### WHAT YOU SHOULD DO
When a line in the data below includes "deletion", pick it out and copy it.

### MATERIAL FOR THIS TASK
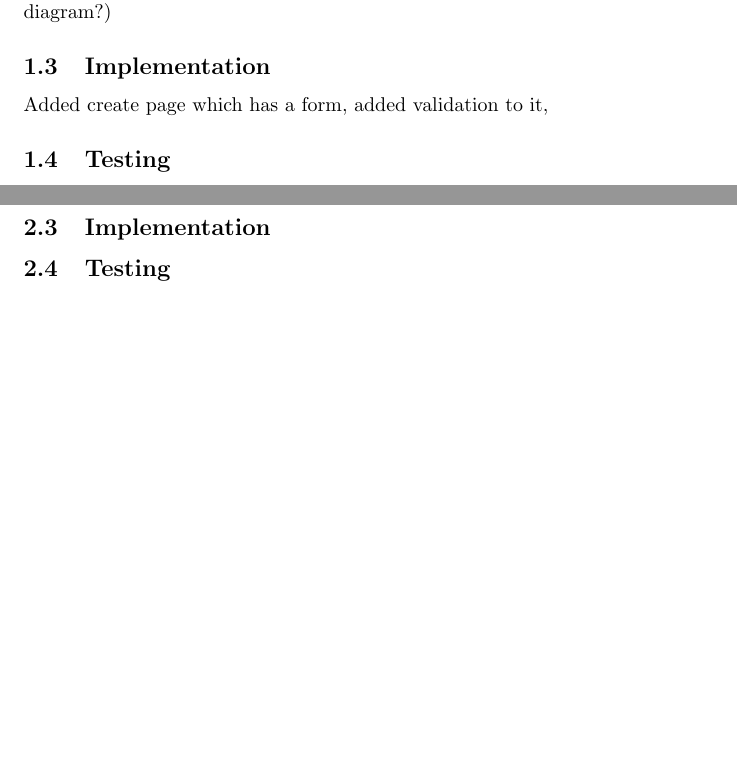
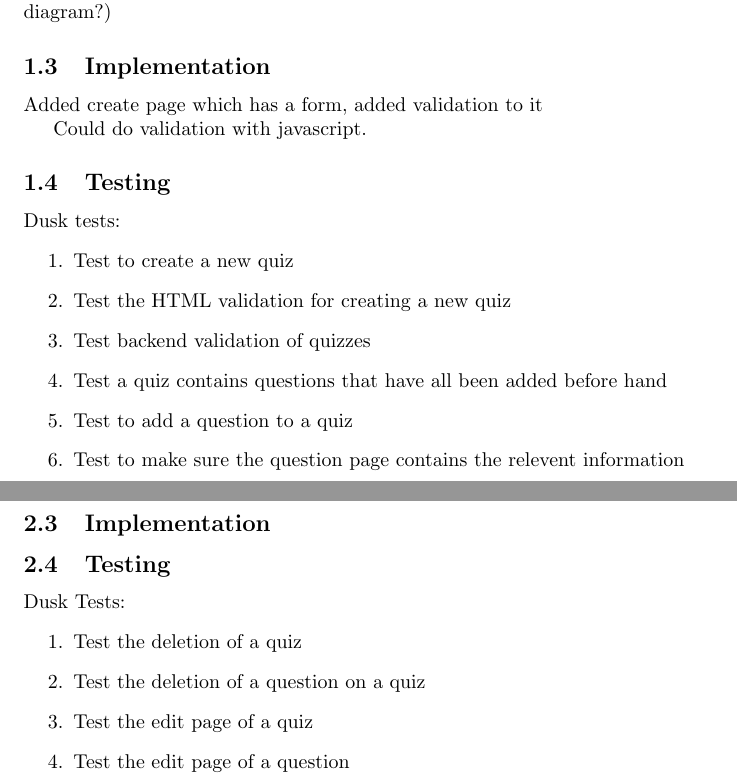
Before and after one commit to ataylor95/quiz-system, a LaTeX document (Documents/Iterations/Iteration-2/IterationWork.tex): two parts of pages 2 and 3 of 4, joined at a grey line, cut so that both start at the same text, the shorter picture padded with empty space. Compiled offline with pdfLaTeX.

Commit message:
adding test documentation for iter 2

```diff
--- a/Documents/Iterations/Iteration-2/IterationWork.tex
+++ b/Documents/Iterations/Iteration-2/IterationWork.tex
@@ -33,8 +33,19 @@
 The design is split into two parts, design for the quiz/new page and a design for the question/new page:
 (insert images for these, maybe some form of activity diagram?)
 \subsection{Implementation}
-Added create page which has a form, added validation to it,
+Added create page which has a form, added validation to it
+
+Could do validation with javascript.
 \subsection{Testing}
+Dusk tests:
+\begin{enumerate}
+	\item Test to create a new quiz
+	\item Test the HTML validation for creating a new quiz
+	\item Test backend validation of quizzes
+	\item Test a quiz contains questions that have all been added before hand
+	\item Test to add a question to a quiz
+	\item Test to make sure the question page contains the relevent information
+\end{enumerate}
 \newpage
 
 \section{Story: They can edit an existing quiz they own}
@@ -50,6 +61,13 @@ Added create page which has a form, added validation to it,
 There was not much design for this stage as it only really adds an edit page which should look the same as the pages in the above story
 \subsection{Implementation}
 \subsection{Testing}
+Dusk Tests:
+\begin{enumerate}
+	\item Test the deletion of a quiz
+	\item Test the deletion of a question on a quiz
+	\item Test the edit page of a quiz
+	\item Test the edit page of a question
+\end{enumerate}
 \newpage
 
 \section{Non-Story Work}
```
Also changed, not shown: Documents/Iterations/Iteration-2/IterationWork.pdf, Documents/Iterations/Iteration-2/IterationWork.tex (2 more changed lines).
* * *
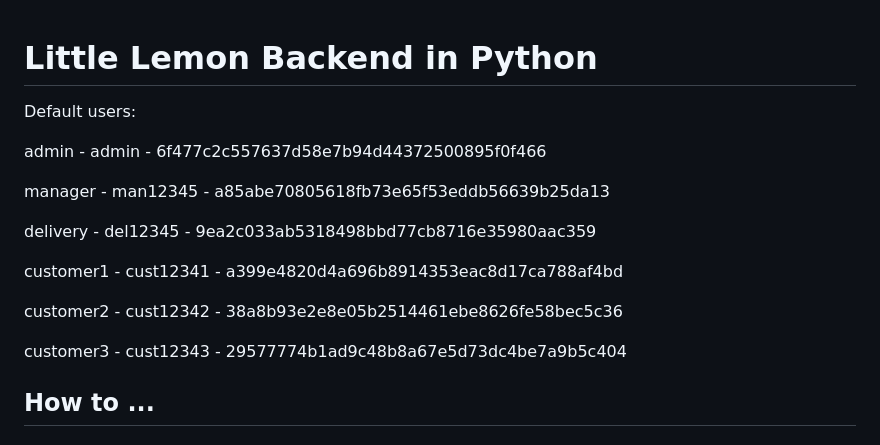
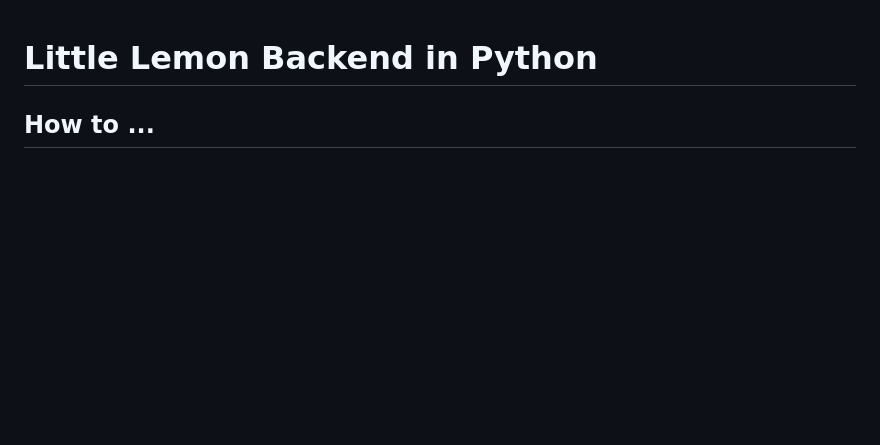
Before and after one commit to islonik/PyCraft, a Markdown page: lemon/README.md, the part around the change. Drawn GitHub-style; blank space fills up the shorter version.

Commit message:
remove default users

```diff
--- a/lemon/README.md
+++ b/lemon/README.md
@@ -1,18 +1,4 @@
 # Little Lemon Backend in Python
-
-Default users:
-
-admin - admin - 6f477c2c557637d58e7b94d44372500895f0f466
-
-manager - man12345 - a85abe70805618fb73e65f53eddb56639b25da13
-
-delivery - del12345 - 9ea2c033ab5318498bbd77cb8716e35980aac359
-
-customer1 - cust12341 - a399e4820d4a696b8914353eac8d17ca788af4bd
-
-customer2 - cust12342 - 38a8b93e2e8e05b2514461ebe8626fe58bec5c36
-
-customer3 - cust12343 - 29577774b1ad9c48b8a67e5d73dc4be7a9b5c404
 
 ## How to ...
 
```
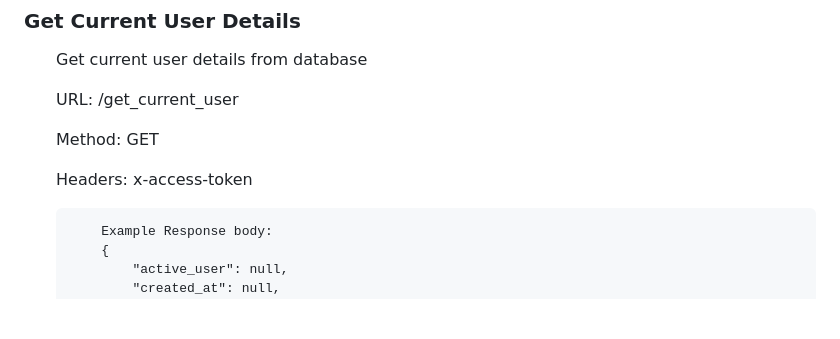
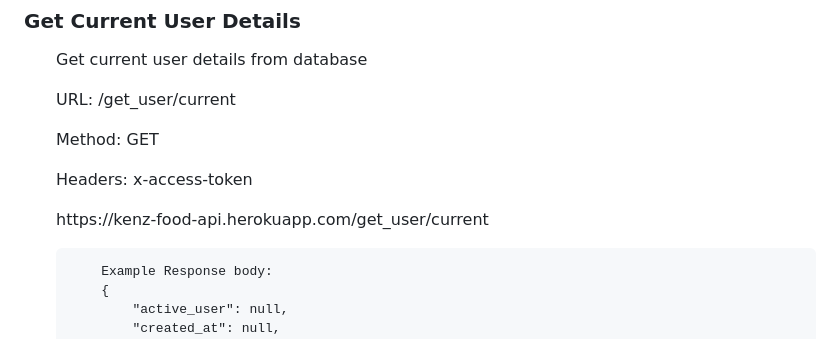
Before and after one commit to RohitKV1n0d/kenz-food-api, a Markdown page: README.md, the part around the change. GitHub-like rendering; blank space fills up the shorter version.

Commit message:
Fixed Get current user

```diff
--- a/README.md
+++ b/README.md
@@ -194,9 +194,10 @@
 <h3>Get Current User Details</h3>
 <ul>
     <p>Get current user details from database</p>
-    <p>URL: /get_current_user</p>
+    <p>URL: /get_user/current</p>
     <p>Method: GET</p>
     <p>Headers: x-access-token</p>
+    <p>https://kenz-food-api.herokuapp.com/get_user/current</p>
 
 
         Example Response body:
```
==
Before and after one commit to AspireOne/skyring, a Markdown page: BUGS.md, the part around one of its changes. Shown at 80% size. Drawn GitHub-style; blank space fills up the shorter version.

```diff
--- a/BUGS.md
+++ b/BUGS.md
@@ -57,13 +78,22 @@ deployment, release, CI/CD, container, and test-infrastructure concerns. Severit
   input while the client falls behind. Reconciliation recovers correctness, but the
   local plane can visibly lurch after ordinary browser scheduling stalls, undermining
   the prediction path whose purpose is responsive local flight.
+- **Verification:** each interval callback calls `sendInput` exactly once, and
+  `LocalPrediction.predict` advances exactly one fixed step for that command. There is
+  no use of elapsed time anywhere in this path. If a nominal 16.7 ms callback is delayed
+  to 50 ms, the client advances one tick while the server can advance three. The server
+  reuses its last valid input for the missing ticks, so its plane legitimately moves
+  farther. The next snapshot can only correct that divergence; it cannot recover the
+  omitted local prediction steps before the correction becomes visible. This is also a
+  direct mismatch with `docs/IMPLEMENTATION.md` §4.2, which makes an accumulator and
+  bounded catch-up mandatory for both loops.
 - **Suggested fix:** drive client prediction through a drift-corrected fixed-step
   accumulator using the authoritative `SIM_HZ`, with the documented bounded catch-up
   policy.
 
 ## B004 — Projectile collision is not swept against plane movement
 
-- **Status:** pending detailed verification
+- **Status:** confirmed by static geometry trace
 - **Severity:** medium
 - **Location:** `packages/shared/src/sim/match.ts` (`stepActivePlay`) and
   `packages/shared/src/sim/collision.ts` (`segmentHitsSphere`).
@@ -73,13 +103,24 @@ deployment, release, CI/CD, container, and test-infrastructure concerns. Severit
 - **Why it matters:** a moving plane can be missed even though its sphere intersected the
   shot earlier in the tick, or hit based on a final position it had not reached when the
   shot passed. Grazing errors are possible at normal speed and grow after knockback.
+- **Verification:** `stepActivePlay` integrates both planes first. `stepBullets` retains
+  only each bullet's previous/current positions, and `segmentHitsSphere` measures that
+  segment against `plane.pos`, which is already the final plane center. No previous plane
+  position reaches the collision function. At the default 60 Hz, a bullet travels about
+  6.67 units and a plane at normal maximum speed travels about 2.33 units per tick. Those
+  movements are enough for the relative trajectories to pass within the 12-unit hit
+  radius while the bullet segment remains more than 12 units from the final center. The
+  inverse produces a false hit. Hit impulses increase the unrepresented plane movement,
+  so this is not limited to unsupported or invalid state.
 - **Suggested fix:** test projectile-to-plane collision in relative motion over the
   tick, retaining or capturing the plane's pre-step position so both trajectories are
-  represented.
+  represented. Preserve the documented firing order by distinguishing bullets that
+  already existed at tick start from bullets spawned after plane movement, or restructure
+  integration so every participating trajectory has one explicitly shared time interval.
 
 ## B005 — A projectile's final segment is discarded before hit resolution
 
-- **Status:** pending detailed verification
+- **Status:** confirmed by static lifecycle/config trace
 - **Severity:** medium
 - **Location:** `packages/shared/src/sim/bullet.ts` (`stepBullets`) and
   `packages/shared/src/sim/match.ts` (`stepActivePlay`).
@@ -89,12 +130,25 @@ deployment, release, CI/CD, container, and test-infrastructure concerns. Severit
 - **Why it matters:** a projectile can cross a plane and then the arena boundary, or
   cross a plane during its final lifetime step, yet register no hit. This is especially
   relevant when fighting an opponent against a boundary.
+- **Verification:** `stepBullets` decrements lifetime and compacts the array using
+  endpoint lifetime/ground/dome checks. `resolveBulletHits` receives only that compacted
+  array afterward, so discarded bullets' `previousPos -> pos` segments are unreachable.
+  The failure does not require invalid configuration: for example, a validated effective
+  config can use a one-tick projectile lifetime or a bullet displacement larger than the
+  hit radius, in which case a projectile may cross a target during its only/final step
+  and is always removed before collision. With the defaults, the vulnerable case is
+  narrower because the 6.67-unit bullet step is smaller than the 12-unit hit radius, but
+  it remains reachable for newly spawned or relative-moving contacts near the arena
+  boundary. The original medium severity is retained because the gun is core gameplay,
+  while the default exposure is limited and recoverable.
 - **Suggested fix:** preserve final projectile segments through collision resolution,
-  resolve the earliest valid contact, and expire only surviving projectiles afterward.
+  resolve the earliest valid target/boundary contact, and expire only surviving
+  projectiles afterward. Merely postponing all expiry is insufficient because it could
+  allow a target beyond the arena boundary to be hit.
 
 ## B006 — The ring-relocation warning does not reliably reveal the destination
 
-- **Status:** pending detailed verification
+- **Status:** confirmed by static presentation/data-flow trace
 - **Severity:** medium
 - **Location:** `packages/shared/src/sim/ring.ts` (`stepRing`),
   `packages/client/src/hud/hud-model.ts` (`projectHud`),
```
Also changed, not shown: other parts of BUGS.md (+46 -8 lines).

### ANSWER TO THIS TASK
+	\item Test the deletion of a quiz
+	\item Test the deletion of a question on a quiz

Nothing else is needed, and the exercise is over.